Warming Up

This has been a goofy week, since I've been based away from home playing South Pacific. Zoe and Steve and I have been staying with family in Chicago, and loving it, but I haven't spent any time on the oboe besides the six hours a day that I'm in the pit. I'm enjoying that time, actually - I'm using it to work on some specific vibrato ideas and on soft dynamics and on consistency, all of which have been getting short shrift at home recently. Since after the initial learning curve the music for the show isn't difficult, I can pay attention to my playing in a focused way, and having all those hours under my belt is a nice change from the 25 minutes at a time I can grab at home with the baby there. What I do miss, though, is a good daily warmup.

Warming up is important, both for physical exercise and on the instrument. I can't just pick up the oboe and start playing. Actually, I can. I can do it, and I can do it well, and I can get away with it for days…

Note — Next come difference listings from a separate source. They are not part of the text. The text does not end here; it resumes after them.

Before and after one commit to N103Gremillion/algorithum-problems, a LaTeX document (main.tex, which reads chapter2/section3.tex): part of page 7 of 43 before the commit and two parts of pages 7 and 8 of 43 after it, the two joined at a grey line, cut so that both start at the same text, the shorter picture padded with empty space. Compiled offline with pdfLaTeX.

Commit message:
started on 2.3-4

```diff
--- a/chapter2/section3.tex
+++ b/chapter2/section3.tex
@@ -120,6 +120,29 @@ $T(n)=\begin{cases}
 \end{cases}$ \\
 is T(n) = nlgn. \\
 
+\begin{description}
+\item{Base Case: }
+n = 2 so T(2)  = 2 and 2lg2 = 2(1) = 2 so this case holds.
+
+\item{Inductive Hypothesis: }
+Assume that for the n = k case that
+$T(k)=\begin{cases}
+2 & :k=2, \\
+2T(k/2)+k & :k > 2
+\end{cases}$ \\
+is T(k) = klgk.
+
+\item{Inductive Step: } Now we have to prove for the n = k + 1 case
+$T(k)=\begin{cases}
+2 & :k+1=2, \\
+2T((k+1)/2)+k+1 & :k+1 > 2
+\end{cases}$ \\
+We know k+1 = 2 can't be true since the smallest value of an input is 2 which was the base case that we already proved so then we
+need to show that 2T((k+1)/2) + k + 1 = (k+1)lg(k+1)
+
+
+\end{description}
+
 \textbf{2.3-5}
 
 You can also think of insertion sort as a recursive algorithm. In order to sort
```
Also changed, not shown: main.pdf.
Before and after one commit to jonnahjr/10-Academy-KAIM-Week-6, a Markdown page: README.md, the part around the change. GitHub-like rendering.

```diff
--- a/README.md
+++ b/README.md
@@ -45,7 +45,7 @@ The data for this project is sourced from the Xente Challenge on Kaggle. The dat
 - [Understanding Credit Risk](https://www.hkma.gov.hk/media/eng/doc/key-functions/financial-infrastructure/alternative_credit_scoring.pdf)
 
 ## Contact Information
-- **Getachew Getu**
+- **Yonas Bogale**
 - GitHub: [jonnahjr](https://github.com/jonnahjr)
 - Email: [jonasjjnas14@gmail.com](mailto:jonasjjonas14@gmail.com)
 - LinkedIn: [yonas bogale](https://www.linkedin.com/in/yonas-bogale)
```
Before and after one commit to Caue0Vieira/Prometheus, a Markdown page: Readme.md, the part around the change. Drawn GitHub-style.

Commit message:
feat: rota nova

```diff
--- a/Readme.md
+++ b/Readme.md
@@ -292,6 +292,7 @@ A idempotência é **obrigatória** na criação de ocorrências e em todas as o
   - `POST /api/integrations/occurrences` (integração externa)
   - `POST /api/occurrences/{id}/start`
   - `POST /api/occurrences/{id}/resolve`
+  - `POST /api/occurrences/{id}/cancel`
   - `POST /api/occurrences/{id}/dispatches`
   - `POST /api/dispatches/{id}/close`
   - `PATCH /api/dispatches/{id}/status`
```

Trust the Oboe

A few weeks ago my quintet performed in a library. We were backed up into a bay window, and due to the way the bell of the horn faced (back into the window) and our relative positions in the quintet (kitty corner, with my ear right where his sound was reemerging from the window) I actually literally could not hear the sound of my own instrument when he was playing. He's a very good and very sensitive player, so I knew he wasn't doing it on purpose (and probably wasn't aware of the trouble I was having) and also knew that in the middle of the performance there was no way to reset the quintet to eliminate that acoustical anomaly. I knew I was producing sound from the way the reed vibrated in my mouth and the way no one in my quintet was looking askance at me, but as far as my ears could tell I was just sitting there wiggling my fingers.

What a dismaying feeling! I'm insecure enough about my pitch and sound - ESPECIALLY in a wind quintet, where the oboe really can sti…

Turning Over

Zoe can turn over now. She's been working on this skill for days. Initially, it required a lot of squealing and a lot of effort and sometimes she got stuck half way and had to shout for help. It's been improving markedly, though, and now she whips over from her back to her front with cat-like speed every time I set her down. Two inconvenient things about this, though. Once she gets onto her tummy she can't turn back over, and she doesn't exactly like being on her tummy, so she has to squall for assistance in getting back over. And two - she is so enamored of her new skill that she really can't do anything else. Like sleep, say, or eat, or sit calmly on my lap while I eat or work. No, she has to be TURNING OVER all the time now, and even though she's so tired by the end of the day she can't do anything but wail, she still would rather turn over over and over than actually fall asleep when put down.

I can remember when I was this focused. When I could…

Even in my Sleep

Zoe woke me a few nights ago from a dream. In my dream I was in some odd Arctic camp, and my father walked in. My dad passed away in May and really hasn't shown up in many of my dreams so I was very excited. In my dream I hugged him, and immediately asked if he had brought those English horn reeds that I need to send to that guy.


I might be a little overextended, yes?

Upcoming Concert

This week I perform with the South Bend Symphony. The concert is Saturday night at 8, at the Morris Performing Arts Center. As always, student tickets are only $5!

Masterworks II
Signature StringsEuclid Quartet Strings dictate the evening’s musical selections starting with the beautiful Vaughn William’s Fantasia on a Theme by Thomas Tallis. Continuing the string theme is Martinu’s Concerto for String Quartet and Orchestra, performed with the “electric” personality of South Bend’s own Euclid Quartet at Indiana University South Bend. Ending the concert is the romantic Robert Schumann’s Symphony No. 2.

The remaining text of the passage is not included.